had not chosen to resign. Gehin-Scott did not like the new management and the changes in policy it brought about. But these changes did not interfere with his ability to make sales. The changes in the way he had to do business were annoying to him, but I find that they did not give rise to a constructive discharge.
B. Discharge and At Will Employment
In the absence of an express agreement to the contrary, an employer is free to determine the terms and conditions of employment, and may terminate the relationship at will. Green v. Edward J. Bettinger Co., 608 F. Supp. 35, 40 (E.D. Pa 1984). By the same token, if an employee is dissatisfied with the terms offered by the employer, the employee is free to resign. Id.
In Green, a female employee sued her former employer for breach of contract and violation of anti-discrimination laws. Her employer decided to implement a new commission arrangement, because the old arrangement did not accurately reflect the relative contributions of the various employees of the company. Plaintiff's monthly commission was reduced. Plaintiff complained about the change and retained counsel to negotiate a settlement. The employer refused to alter its position and eventually the plaintiff was given a firm deadline to accept the new arrangement. Plaintiff refused to agree and resigned from the company.
Presumably, if an employee rejects changes implemented by an employer and does not resign, the employer will either terminate that employee or alter its position. This raises the question whether an employee has to complain about changes or reject those changes before resigning. In Clowes v. Allegheny Valley Hospital, 991 F.2d 1159, 1161 (3d Cir. 1993), the court decided that a reasonable employee will usually explore alternative avenues before concluding that resignation is the only option. However, this is not required in all cases and an employee could show that working conditions were so intolerable that a reasonable employee would have resigned without remaining on the job long enough to complain or request changes. Id.
Plaintiff in the Green case claimed that the unilateral change in her commission schedule amounted to a breach of contract and resulted in her constructive discharge. The court found that the plaintiff was an at will employee and since the employer has the undoubted right to terminate an at will employee, the employer necessarily has a right to insist on changes in the compensation arrangement as a condition of continued employment. Green, 608 F. Supp. at 42. The court simply rejected plaintiff's constructive discharge claim without discussion or analysis. Id. In this case, there is no doubt that Newbold had every right to fire an at will employee and could terminate employees to cut costs. In addition, Newbold could impose changes on an at will employee as a condition of continued employment. However, if the changes Newbold instituted created working conditions so intolerable that a reasonable employee would resign, then Newbold would have in effect terminated the employee. In other words, an employer, who is attempting to cut costs, cannot elect to change working conditions instead of terminating employees where those working conditions are so intolerable that a reasonable employee would resign. As I have previously indicated, Newbold's changes in working conditions and procedures were not so intolerable that a reasonable employee would resign.
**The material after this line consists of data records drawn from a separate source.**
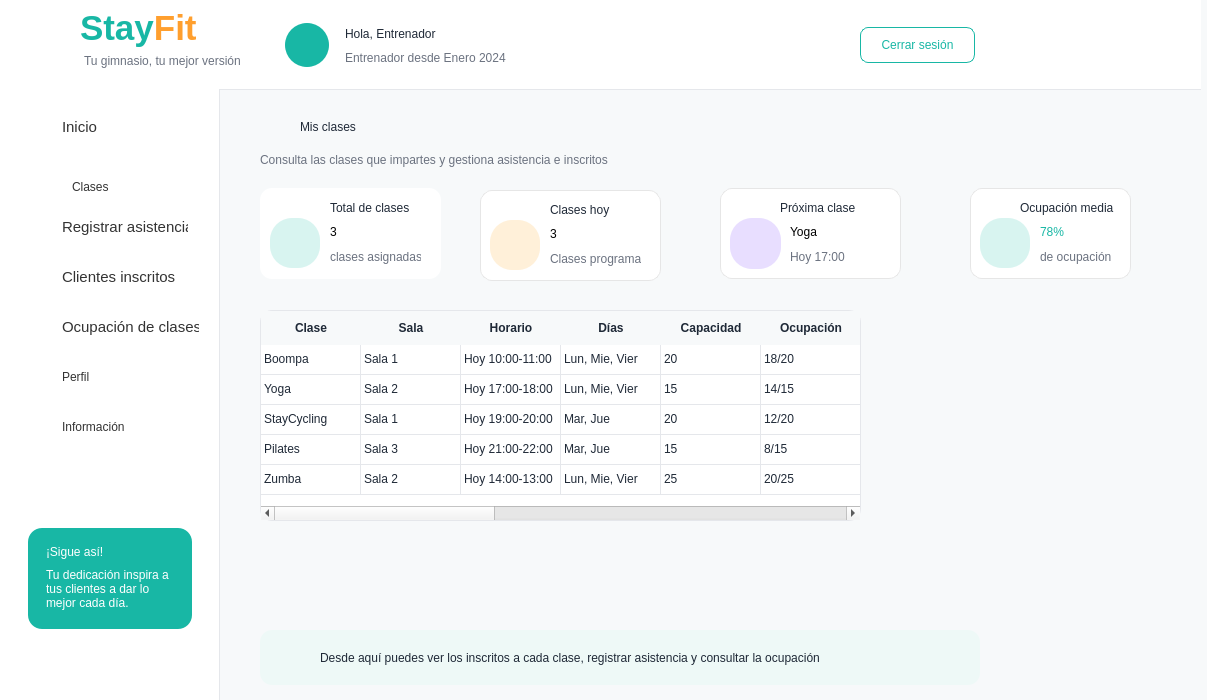
Qt form Proyecto/src/vista/Ui/interfaz_entrenador_clases.ui (smonts01/Ingenieria-del-software) before a commit.
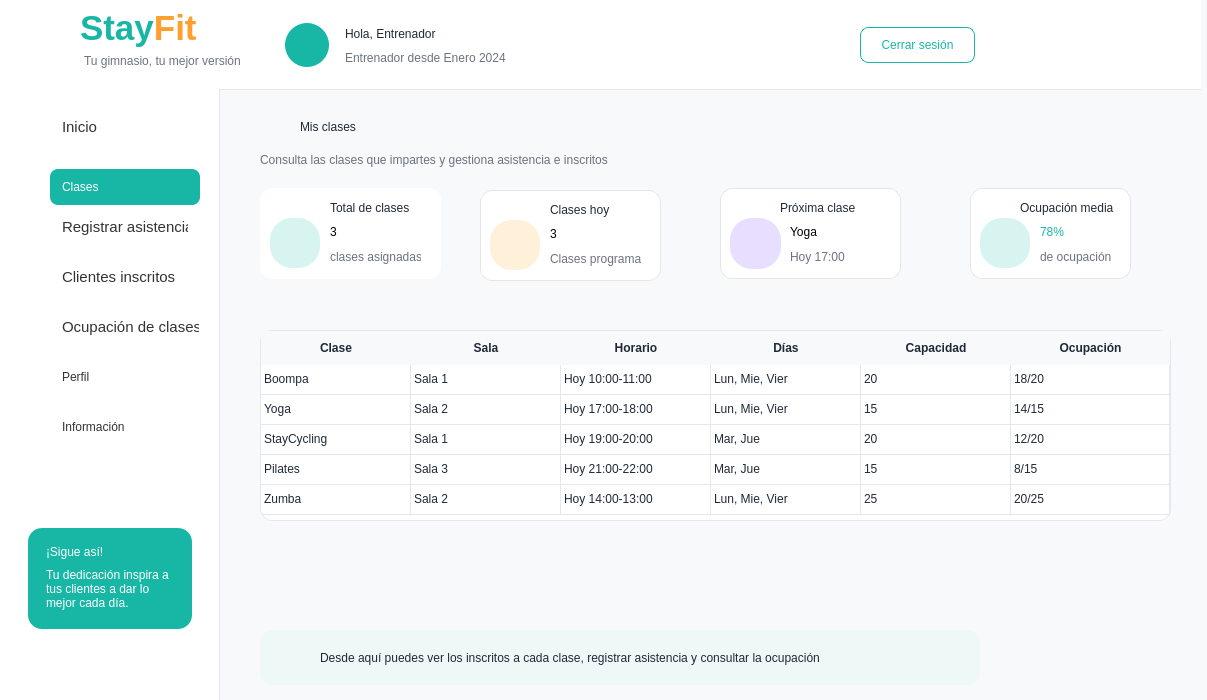
The same form after that commit. Icons and pictures are not drawn.

Commit message: clases entrenador

```diff
--- a/Proyecto/src/vista/Ui/interfaz_entrenador_clases.ui
+++ b/Proyecto/src/vista/Ui/interfaz_entrenador_clases.ui
@@ -604,6 +604,30 @@
        <height>36</height>
       </rect>
      </property>
+     <property name="styleSheet">
+      <string notr="true">QPushButton {
+    background-color: #18B7A5;
+    border: none;
+    border-radius: 8px;
+    padding: 8px 12px;
+    text-align: left;
+    color: #FFFFFF;
+}
+
+QPushButton:hover {
+    background-color: #E8F8F5;
+}
+
+QPushButton:checked {
+    background-color: #DDF7F3;
+    color: #333333;
+    font-weight: bold;
+}
+
+ 
+
+</string>
+     </property>
      <property name="text">
       <string>Clases</string>
      </property>
@@ -1110,9 +1134,9 @@
      <property name="geometry">
       <rect>
        <x>40</x>
-       <y>220</y>
-       <width>601</width>
-       <height>211</height>
+       <y>240</y>
+       <width>911</width>
+       <height>191</height>
       </rect>
      </property>
      <property name="styleSheet">
@@ -1137,12 +1161,24 @@
     padding: 8px;
 }</string>
      </property>
+     <property name="verticalScrollBarPolicy">
+      <enum>Qt::ScrollBarAsNeeded</enum>
+     </property>
+     <property name="horizontalScrollBarPolicy">
+      <enum>Qt::ScrollBarAlwaysOff</enum>
+     </property>
      <property name="rowCount">
       <number>5</number>
      </property>
      <property name="columnCount">
-      <number>13</number>
+      <number>6</number>
      </property>
+     <attribute name="horizontalHeaderDefaultSectionSize">
+      <number>150</number>
+     </attribute>
+     <attribute name="horizontalHeaderStretchLastSection">
+      <bool>true</bool>
+     </attribute>
      <attribute name="verticalHeaderVisible">
       <bool>false</bool>
      </attribute>
@@ -1181,13 +1217,6 @@
        <string>Ocupación</string>
       </property>
      </column>
-     <column/>
-     <column/>
-     <column/>
-     <column/>
-     <column/>
-     <column/>
-     <column/>
      <item row="0" column="0">
       <property name="text">
        <string>Boompa</string>
```
Left out of the diff: 16 changed lines with no effect on the pictures.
I find that Newbold did not constructively discharge Gehin-Scott but that he voluntarily resigned. Therefore, he forfeited all his benefits.
AND NOW, this 9th day of March, 1994, judgment is entered in favor of the defendant, Newson, Inc., formerly known as W.H. Newbold's Son & Co., Inc. and against the plaintiff Gilbert A. Gehin-Scott.
BY THE COURT:
RONALD L. BUCKWALTER, J.